:: Extracted data ::
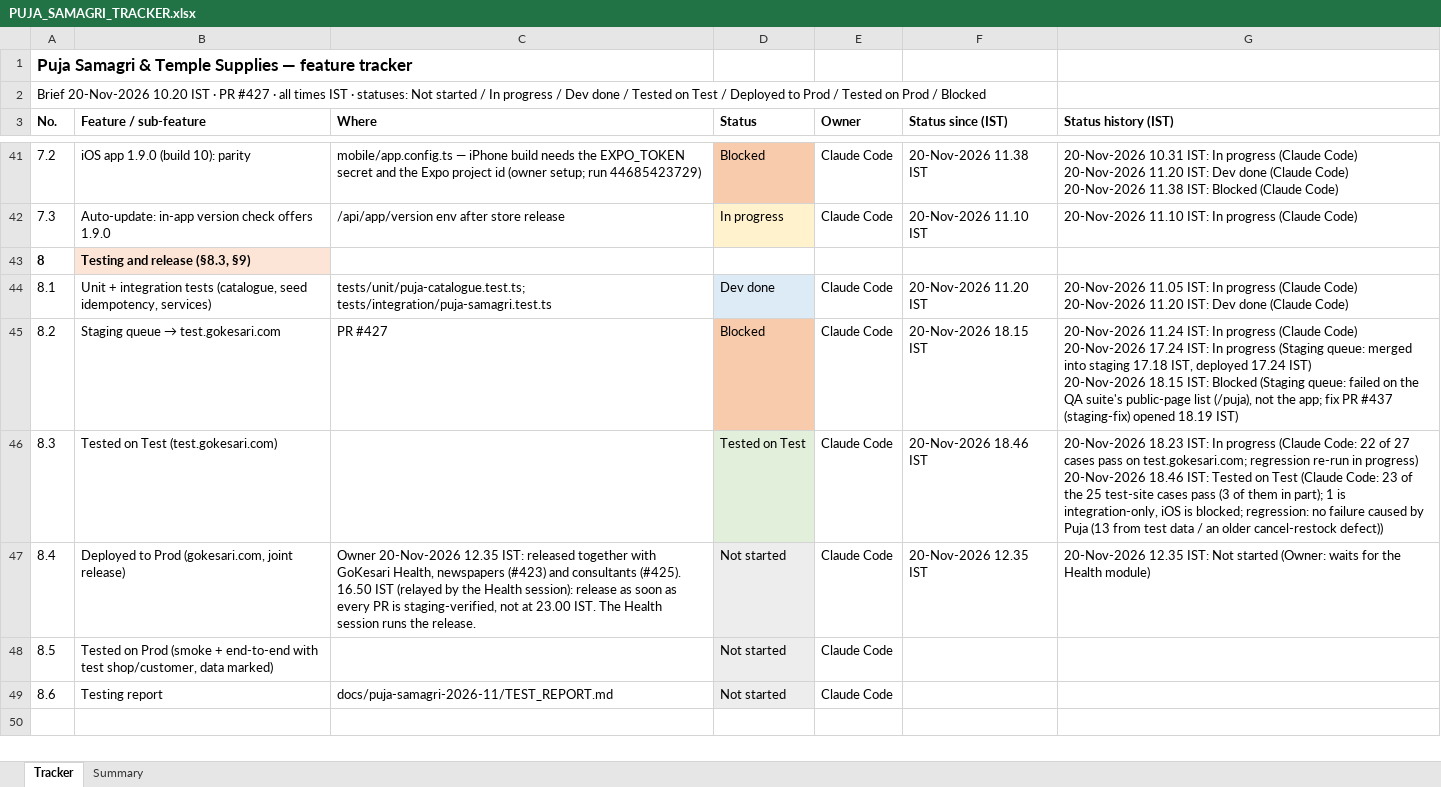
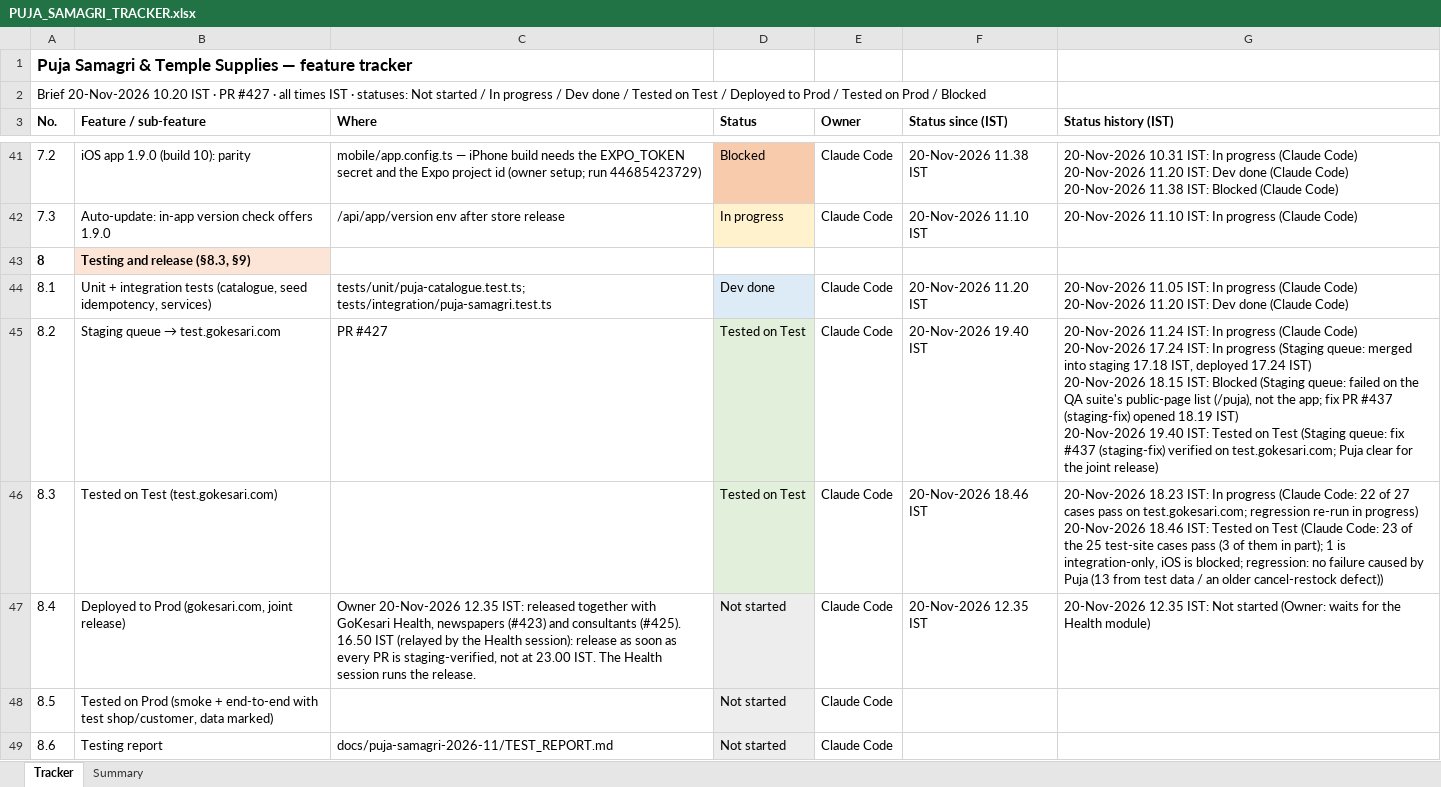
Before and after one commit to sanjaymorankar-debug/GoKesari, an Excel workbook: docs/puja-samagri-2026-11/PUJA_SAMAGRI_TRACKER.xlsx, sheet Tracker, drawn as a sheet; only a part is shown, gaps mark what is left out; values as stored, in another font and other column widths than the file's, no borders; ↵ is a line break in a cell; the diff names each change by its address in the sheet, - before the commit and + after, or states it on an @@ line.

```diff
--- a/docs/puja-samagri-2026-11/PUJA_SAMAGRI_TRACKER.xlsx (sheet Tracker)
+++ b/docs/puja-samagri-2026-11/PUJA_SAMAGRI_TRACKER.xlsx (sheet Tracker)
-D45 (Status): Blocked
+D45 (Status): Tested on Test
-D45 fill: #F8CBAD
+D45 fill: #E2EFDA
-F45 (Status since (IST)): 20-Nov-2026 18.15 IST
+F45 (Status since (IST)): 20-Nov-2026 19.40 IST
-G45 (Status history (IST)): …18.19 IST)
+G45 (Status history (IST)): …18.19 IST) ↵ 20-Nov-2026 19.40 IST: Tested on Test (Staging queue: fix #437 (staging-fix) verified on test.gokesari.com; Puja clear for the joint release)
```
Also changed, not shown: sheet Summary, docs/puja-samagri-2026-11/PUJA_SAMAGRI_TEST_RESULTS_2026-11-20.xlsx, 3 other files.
:::
:: Extracted data ::
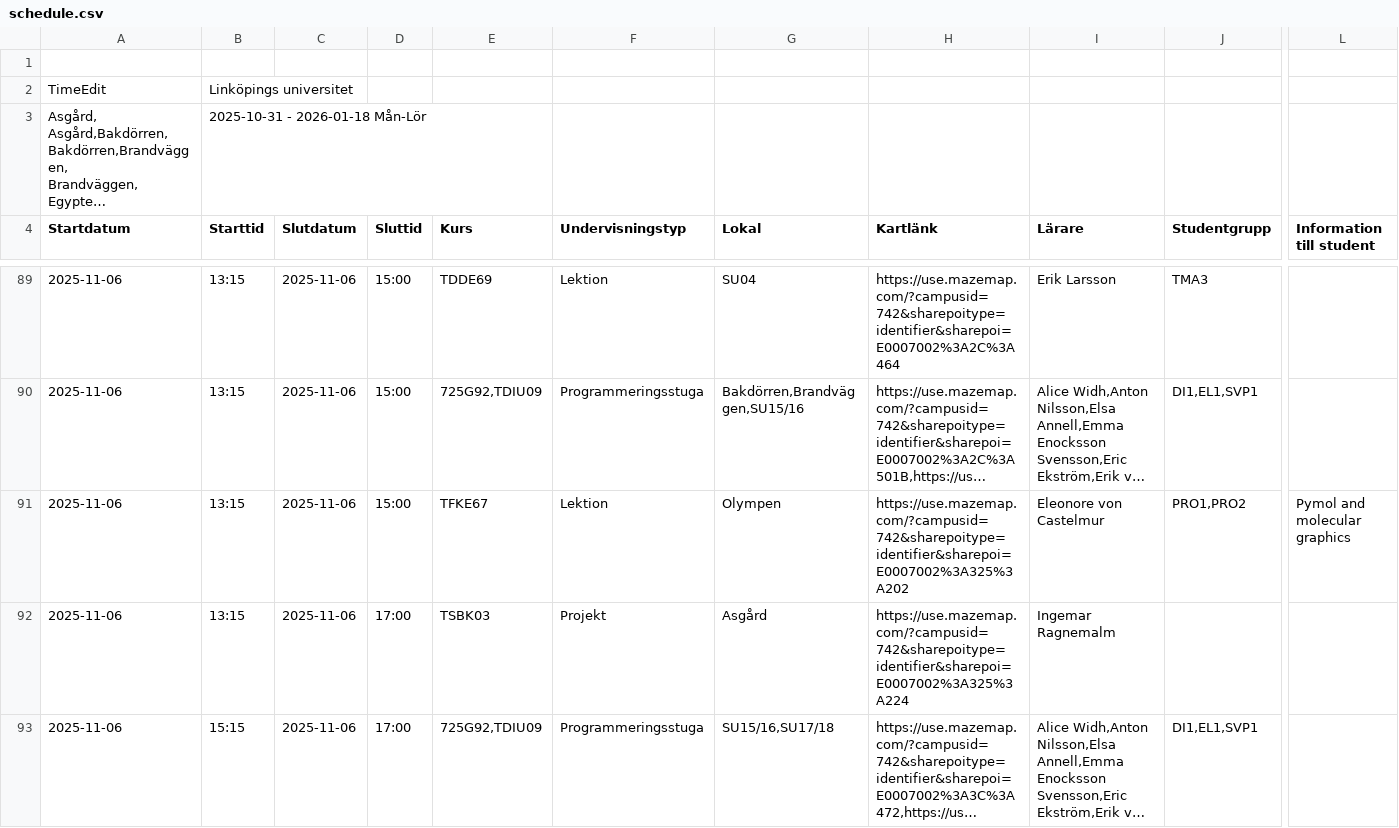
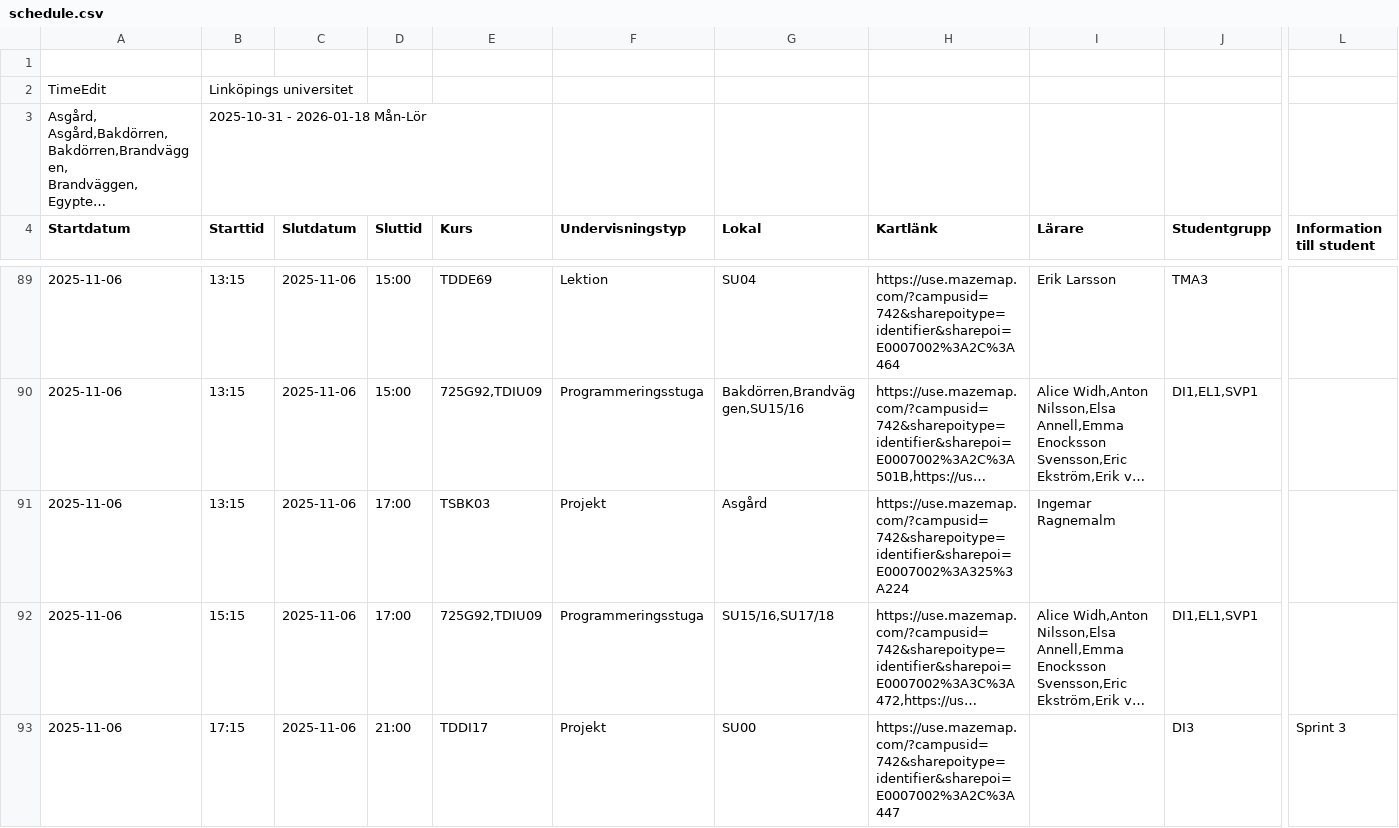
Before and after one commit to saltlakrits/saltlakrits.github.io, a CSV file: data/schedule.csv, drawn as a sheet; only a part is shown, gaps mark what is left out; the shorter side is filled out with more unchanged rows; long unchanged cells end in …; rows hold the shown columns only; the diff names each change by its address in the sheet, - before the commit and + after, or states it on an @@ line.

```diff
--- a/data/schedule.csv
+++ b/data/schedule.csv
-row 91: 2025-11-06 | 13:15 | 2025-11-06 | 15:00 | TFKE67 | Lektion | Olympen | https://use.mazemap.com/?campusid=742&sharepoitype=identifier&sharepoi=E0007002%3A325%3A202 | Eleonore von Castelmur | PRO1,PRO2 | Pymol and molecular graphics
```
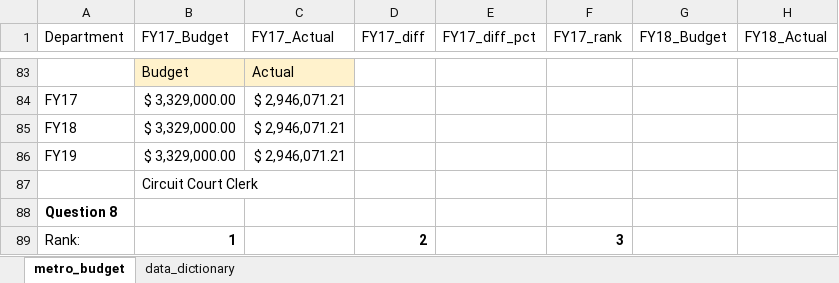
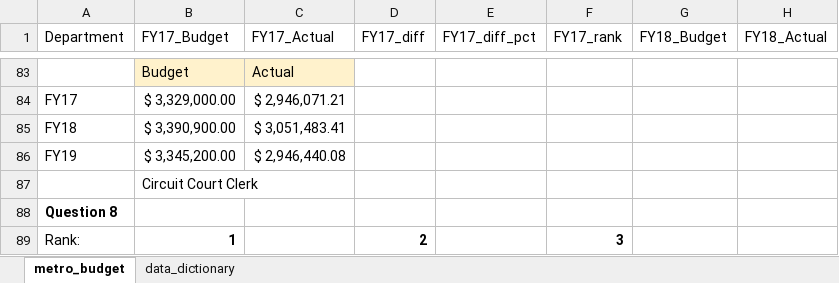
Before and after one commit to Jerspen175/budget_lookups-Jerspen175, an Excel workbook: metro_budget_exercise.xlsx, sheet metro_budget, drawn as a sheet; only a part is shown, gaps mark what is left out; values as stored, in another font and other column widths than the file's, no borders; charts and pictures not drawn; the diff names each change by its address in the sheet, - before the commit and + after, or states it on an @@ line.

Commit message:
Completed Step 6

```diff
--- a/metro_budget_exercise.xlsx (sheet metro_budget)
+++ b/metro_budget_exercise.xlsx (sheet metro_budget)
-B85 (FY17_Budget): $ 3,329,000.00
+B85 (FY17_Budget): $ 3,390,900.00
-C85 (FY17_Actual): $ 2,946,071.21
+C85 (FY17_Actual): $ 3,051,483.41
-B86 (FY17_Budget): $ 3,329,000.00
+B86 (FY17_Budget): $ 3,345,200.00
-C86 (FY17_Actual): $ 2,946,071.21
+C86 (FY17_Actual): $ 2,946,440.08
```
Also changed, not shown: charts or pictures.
:::
:: Extracted data ::
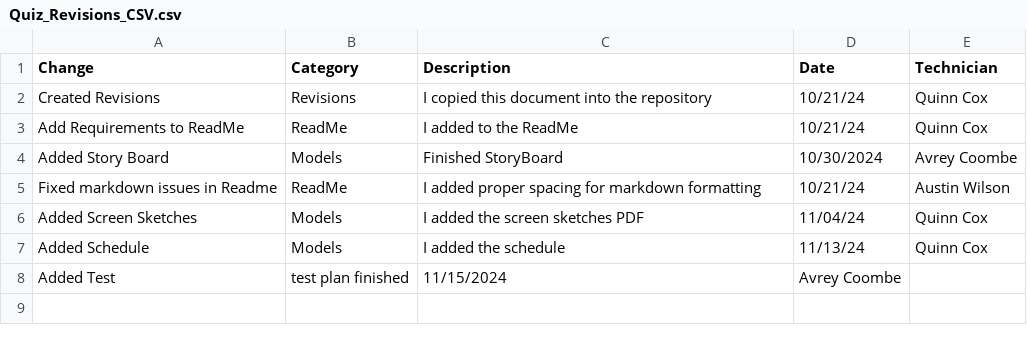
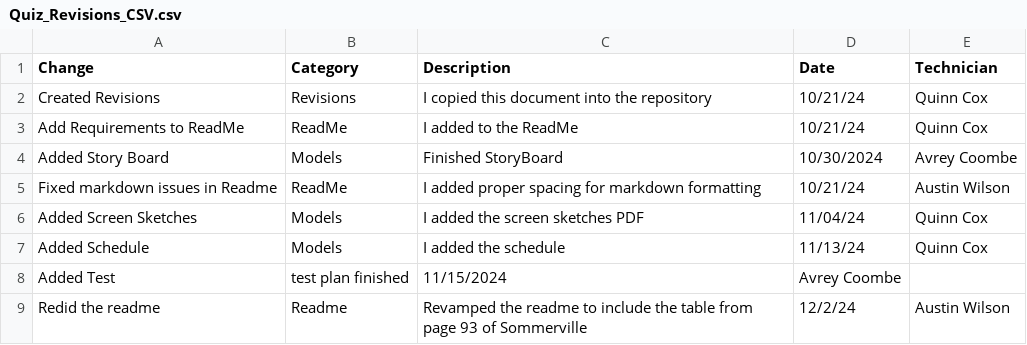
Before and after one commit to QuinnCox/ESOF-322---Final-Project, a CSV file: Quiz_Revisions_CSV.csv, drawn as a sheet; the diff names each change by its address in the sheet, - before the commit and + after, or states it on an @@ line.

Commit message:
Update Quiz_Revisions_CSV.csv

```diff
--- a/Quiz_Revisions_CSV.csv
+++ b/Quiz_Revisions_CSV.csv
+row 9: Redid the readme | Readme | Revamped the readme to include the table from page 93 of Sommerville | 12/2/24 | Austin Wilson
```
:::
# Task prompt
Which of the lines above include the string "part"? Pick them out and copy them.

# Solution for this exercise
Before and after one commit to sanjaymorankar-debug/GoKesari, an Excel workbook: docs/puja-samagri-2026-11/PUJA_SAMAGRI_TRACKER.xlsx, sheet Tracker, drawn as a sheet; only a part is shown, gaps mark what is left out; values as stored, in another font and other column widths than the file's, no borders; ↵ is a line break in a cell; the diff names each change by its address in the sheet, - before the commit and + after, or states it on an @@ line.
Before and after one commit to saltlakrits/saltlakrits.github.io, a CSV file: data/schedule.csv, drawn as a sheet; only a part is shown, gaps mark what is left out; the shorter side is filled out with more unchanged rows; long unchanged cells end in …; rows hold the shown columns only; the diff names each change by its address in the sheet, - before the commit and + after, or states it on an @@ line.
Before and after one commit to Jerspen175/budget_lookups-Jerspen175, an Excel workbook: metro_budget_exercise.xlsx, sheet metro_budget, drawn as a sheet; only a part is shown, gaps mark what is left out; values as stored, in another font and other column widths than the file's, no borders; charts and pictures not drawn; the diff names each change by its address in the sheet, - before the commit and + after, or states it on an @@ line.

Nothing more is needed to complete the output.